Gun control advocates have long claimed that the problem of gun violence in America is due to ordinary people losing their temper and killing someone in a fit of rage. They claim that most gun murderers are not strongly motivated and that even a little bit of an obstacle to getting a gun would dramatically reduce the problem of gun violence. Gun advocates, by comparison, usually insist the opposite. They claim that gun murderers are highly motivated and that even severely restrictive gun control laws would not disarm them, but would disarm law-abiding citizens.
Neither extreme accurately describes the real world, although one extreme is closer to the truth than the other.
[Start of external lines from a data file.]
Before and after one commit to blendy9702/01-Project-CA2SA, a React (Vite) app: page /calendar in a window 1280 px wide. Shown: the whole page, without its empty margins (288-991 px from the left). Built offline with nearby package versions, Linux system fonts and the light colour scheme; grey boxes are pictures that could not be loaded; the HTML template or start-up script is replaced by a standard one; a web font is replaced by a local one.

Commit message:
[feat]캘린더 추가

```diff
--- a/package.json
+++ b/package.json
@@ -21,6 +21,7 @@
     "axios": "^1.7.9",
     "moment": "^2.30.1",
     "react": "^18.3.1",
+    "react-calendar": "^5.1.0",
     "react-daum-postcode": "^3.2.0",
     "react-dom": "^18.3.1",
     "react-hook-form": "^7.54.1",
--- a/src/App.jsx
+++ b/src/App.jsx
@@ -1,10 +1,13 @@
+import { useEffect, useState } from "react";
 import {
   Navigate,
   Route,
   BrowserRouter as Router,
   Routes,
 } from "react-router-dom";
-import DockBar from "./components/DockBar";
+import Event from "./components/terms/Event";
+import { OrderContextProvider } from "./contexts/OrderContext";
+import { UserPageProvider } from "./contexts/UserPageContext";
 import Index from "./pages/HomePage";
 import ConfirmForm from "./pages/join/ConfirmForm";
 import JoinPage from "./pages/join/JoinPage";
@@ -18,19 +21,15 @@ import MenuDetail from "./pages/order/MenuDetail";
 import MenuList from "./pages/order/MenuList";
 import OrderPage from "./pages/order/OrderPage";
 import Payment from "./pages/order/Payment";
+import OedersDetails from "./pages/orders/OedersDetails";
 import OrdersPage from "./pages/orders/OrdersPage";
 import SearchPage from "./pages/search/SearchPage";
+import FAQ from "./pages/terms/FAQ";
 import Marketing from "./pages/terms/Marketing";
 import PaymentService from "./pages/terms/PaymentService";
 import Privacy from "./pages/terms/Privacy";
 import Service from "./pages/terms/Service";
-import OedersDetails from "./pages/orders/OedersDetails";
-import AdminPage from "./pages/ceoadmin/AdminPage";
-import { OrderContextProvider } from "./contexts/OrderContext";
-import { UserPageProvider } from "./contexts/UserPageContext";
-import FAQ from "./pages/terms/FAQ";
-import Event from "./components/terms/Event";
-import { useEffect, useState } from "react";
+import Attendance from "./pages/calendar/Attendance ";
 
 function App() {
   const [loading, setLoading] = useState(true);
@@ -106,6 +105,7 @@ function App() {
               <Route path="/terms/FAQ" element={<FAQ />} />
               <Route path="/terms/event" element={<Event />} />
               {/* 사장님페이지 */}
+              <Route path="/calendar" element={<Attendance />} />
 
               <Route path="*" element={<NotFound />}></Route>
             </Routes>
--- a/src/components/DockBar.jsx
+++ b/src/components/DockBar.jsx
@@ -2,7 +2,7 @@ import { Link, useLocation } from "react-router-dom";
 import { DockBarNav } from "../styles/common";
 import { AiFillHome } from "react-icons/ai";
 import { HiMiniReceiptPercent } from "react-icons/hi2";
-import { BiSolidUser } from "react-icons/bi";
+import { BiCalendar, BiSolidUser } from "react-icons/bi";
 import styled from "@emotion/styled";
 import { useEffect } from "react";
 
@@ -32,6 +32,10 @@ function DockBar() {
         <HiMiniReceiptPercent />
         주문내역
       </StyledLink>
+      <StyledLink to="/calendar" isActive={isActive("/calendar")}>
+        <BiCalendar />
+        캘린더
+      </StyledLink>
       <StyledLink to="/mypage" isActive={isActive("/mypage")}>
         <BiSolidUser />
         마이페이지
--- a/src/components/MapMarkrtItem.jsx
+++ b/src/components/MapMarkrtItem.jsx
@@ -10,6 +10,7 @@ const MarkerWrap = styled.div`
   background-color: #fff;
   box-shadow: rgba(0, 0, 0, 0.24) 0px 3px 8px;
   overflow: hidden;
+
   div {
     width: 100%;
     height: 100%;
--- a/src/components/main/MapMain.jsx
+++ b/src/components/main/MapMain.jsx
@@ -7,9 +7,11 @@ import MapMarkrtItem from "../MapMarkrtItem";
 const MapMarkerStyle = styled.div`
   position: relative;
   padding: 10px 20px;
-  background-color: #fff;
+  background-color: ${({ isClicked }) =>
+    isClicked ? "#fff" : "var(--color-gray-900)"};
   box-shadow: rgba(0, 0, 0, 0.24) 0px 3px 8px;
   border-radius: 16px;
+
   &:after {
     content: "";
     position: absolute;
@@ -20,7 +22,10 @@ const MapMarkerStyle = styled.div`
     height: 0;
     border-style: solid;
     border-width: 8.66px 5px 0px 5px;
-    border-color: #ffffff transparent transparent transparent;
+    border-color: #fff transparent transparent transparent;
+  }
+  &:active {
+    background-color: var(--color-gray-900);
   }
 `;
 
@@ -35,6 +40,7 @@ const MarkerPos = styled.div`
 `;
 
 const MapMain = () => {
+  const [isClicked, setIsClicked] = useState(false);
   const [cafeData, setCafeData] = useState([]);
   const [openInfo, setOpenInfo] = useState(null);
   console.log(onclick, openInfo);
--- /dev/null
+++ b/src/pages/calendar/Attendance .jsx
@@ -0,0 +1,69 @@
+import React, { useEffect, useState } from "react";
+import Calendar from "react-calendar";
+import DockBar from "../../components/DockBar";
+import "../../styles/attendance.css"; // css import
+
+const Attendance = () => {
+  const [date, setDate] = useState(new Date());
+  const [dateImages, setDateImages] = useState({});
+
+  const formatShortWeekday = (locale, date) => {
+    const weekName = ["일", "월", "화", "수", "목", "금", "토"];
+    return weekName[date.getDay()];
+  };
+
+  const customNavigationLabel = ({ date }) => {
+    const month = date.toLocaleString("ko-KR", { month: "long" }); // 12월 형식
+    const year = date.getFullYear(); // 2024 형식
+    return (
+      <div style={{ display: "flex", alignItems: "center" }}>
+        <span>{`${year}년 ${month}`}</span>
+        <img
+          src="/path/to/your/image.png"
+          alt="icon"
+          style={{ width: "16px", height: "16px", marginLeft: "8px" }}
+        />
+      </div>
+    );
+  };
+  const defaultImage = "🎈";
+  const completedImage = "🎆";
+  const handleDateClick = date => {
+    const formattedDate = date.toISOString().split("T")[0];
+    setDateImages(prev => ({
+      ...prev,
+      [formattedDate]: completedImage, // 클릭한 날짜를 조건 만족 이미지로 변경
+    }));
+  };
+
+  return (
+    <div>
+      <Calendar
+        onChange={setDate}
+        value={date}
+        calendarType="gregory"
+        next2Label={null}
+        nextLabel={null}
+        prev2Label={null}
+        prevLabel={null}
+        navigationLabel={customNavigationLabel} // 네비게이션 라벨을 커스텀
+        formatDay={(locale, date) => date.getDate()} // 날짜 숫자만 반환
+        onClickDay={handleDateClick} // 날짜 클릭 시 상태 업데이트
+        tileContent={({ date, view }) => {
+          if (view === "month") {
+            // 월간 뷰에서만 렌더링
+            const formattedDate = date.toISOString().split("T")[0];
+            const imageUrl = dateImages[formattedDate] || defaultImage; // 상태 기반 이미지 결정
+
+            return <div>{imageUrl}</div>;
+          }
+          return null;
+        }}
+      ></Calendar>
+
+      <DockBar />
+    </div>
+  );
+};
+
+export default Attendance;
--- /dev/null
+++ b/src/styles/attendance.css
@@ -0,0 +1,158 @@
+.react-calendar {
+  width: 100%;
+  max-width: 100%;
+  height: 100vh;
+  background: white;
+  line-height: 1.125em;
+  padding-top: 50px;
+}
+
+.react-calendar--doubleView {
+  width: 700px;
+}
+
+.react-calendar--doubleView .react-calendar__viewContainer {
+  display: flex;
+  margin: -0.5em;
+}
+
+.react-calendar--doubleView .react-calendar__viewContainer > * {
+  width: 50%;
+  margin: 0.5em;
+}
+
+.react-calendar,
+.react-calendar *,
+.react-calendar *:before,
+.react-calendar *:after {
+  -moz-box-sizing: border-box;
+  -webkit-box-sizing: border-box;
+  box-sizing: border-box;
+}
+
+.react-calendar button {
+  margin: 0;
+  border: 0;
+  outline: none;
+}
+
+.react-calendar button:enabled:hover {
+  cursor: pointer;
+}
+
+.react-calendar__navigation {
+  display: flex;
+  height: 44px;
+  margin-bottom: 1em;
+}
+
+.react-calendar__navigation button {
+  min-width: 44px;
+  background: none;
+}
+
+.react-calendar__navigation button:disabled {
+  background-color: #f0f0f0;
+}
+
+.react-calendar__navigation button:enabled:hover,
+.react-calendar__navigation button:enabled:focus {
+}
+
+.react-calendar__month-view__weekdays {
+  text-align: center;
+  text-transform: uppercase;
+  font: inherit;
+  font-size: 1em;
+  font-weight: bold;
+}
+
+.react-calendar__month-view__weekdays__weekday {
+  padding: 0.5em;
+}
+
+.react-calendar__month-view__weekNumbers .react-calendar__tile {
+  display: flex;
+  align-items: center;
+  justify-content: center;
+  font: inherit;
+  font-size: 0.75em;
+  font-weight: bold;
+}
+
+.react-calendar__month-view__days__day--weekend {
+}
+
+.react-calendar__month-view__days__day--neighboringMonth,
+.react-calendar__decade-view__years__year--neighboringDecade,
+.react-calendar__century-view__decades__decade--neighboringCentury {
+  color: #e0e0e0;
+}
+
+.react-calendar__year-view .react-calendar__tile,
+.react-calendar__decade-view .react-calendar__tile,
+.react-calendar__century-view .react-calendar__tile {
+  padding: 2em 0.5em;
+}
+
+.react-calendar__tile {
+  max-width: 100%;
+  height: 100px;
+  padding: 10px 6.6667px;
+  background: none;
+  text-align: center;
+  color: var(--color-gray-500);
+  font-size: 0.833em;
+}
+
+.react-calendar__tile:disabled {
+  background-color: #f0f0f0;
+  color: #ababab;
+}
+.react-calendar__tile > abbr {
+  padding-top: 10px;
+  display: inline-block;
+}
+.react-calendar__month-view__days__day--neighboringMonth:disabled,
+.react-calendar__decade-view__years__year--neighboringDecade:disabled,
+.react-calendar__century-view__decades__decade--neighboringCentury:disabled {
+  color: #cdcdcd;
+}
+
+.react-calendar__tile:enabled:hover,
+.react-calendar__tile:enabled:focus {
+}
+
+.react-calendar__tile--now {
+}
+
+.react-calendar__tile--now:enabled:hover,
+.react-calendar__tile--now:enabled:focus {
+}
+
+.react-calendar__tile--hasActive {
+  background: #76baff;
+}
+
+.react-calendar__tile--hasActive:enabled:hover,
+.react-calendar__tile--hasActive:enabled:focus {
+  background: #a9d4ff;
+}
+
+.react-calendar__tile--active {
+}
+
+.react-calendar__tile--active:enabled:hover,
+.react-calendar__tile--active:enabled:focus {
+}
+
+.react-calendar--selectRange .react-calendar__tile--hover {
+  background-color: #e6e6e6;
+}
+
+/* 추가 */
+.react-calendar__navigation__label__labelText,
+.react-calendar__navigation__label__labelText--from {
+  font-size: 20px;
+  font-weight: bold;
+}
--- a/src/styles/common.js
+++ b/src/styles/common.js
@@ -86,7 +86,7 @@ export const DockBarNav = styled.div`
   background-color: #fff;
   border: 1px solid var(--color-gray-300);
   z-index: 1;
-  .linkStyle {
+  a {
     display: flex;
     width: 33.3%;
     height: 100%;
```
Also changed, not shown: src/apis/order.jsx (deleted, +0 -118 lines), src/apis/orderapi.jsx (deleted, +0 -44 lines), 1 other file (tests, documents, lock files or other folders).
There are people who should not have guns, and even just a few obstacles will probably prevent some crimes. If Hasan were mentally ill (as have been the vast majority of recent mass murderers) or if he were some Chicago teenager trying to show everyone what a man he was by running around “strapped,” Mayor Daley might have at least an arguable point. But all the evidence so far shows, quite persuasively, that what drove the Fort Hood massacre was not mental illness or a tantrum. This was a carefully planned terrorist attack by a highly motivated and intelligent person. If Dr. Hasan had run into any significant obstacles to purchasing handguns legally, does anyone seriously doubt that he would have used his al-Qaeda contacts to obtain weapons?
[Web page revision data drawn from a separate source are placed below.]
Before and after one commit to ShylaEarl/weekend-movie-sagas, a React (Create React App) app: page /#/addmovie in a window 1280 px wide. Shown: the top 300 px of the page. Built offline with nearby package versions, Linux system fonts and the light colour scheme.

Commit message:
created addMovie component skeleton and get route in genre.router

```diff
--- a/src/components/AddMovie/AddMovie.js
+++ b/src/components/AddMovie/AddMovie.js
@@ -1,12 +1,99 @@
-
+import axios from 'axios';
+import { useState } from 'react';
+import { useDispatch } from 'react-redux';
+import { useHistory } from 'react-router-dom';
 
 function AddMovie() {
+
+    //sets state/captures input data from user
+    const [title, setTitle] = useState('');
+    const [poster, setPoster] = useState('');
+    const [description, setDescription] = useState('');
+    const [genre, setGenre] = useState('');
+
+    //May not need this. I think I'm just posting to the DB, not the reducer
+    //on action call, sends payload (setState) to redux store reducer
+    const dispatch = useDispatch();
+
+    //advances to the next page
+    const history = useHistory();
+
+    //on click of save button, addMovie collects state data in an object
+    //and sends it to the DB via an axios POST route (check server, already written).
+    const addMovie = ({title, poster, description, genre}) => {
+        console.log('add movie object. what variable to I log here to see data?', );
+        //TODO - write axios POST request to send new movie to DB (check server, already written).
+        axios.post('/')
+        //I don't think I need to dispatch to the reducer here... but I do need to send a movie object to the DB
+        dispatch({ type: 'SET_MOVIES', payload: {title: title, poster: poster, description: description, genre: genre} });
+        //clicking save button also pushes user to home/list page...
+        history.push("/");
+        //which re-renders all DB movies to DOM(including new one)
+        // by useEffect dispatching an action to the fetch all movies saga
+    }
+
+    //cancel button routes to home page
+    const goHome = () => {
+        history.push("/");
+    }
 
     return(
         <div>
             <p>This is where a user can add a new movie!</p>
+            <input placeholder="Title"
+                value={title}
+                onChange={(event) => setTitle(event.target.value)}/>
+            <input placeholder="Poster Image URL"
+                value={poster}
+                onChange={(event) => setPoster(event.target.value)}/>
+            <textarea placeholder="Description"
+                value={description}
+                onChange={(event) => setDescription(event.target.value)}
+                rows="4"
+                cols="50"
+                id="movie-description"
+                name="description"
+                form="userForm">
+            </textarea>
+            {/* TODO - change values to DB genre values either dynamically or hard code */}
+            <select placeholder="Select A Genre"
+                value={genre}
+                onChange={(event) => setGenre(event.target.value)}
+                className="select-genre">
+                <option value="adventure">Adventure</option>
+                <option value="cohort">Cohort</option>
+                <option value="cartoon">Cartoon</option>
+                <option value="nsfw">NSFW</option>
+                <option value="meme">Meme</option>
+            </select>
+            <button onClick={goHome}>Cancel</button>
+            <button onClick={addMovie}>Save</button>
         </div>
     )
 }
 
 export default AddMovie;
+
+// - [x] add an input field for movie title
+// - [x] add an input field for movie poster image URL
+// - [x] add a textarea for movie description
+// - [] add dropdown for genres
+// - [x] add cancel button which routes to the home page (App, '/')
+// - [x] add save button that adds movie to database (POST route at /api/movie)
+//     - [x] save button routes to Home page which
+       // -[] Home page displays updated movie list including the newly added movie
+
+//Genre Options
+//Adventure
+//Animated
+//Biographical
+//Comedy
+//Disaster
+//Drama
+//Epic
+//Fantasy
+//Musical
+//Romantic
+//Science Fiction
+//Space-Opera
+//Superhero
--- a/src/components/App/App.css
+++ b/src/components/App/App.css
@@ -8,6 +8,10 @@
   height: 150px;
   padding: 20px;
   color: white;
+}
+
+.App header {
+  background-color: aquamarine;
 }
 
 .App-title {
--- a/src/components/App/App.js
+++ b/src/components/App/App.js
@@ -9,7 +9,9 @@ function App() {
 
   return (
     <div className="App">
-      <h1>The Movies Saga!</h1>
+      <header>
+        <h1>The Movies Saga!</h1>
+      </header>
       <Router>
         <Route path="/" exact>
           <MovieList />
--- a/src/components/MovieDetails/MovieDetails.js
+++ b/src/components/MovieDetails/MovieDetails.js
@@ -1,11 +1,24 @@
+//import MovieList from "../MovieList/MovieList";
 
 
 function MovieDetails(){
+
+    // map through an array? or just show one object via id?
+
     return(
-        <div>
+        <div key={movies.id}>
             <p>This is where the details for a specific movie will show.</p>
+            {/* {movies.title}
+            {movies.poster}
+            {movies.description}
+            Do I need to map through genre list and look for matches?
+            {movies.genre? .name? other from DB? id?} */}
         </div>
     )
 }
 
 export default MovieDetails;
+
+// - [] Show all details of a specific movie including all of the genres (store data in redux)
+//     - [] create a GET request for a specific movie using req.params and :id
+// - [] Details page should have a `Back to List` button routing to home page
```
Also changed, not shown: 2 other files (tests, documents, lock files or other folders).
If Mayor Daley wants to argue about the inner city gang violence problem, let’s have a serious discussion about why liberal-controlled cities have become cesspools of violence, while many other parts of America have few gun control laws — and little violent crime. Pretending that the Fort Hood massacre wasn’t a terrorist attack — and more outrageously, pretending that the Fort Hood massacre is typical of civilian gun crime — is dishonest pandering to both the multicultural crowd and the rapidly shrinking gun control movement.